National Toxicology Program (NTP). 2021. NTP Cancer Hazard Assessment Report on Night Shift Work and Light at Night. Research Triangle Park, NC: National Toxicology Program. https://doi.org/10.22427/NTP-CHR-NSWLAN
Report Date: April 2021
Modern electric lighting practices have facilitated a society in which people may work, sleep, and receive goods and services at any time of the day. People are exposed to ill-timed, unnatural, electric light (such as light at night, or “LAN”) through lifestyle choices, necessity, the locations of their residences, and employment during the night shift. As light is the critical regulator for circadian rhythms, exposure to LAN can cause circadian disruption, which can be associated with potential adverse health effects such as cancer. Night shift work includes exposure to electric LAN, sleep disturbances, or changes in meal timing, as well as other potential factors (e.g., social stressors, lifestyle behaviors, decreased exposure to sunlight, and lower vitamin D levels). Most, but not all, of these factors can lead to circadian disruption.
NTP final cancer hazard conclusions
There is high confidence for a causal relationship between human cancer (breast and less so prostate) and persistent night shift work — i.e., frequent and long-term night shift work, especially beginning in early adulthood — that causes circadian disruption. This conclusion is based on sufficient evidence of carcinogenicity from the collective body of evidence from cancer epidemiological studies and mechanistic studies in humans and in experimental animals. The strongest evidence is for breast cancer.

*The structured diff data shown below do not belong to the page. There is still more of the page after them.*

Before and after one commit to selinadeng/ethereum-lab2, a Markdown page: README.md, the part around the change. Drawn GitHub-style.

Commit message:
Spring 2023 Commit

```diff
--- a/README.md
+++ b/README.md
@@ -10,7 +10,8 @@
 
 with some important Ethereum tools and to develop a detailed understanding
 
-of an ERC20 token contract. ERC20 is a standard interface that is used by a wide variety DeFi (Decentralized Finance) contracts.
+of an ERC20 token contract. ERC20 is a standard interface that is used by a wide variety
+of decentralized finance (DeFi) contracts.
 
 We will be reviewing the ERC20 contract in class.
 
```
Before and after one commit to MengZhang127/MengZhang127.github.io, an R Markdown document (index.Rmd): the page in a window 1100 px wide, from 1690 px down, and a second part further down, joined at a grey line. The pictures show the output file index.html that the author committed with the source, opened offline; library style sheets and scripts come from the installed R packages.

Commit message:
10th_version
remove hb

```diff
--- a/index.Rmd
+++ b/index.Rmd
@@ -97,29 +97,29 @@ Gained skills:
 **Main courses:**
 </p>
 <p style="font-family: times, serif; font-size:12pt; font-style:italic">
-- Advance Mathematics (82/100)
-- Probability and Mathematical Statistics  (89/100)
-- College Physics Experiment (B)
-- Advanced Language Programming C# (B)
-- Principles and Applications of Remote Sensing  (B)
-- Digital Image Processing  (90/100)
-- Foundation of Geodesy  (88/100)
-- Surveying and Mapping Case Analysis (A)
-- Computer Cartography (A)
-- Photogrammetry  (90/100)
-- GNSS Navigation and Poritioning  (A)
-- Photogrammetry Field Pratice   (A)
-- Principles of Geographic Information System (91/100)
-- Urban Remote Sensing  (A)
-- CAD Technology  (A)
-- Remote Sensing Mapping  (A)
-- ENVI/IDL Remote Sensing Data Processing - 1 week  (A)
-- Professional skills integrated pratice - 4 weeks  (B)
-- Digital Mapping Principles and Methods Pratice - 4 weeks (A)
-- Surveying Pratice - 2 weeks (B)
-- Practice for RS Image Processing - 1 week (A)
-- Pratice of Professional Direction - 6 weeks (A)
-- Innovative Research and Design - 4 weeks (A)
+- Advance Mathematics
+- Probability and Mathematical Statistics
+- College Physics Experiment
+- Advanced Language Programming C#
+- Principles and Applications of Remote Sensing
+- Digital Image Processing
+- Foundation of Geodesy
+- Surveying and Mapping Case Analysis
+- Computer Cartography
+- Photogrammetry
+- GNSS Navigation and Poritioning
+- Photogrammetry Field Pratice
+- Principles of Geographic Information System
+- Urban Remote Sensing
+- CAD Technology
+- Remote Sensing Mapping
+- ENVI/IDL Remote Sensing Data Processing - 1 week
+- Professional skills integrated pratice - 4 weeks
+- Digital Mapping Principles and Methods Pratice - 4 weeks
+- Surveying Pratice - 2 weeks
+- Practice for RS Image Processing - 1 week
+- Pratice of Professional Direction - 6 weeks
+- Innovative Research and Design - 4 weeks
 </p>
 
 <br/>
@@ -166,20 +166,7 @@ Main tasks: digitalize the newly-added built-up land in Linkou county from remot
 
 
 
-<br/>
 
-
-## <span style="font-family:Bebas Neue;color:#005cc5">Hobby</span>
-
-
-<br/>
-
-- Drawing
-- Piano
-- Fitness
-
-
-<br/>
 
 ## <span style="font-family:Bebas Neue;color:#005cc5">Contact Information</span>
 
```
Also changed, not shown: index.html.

There is moderate confidence for a causal relationship between human cancer and certain lighting conditions — i.e., excessive LAN exposure combined with insufficient daylight exposure — that cause circadian disruption. This conclusion is based on strong evidence that LAN acts through mechanisms that are likely to cause cancer in humans.
The full report pdf is available at https://doi.org/10.22427/NTP-CHR-NSWLAN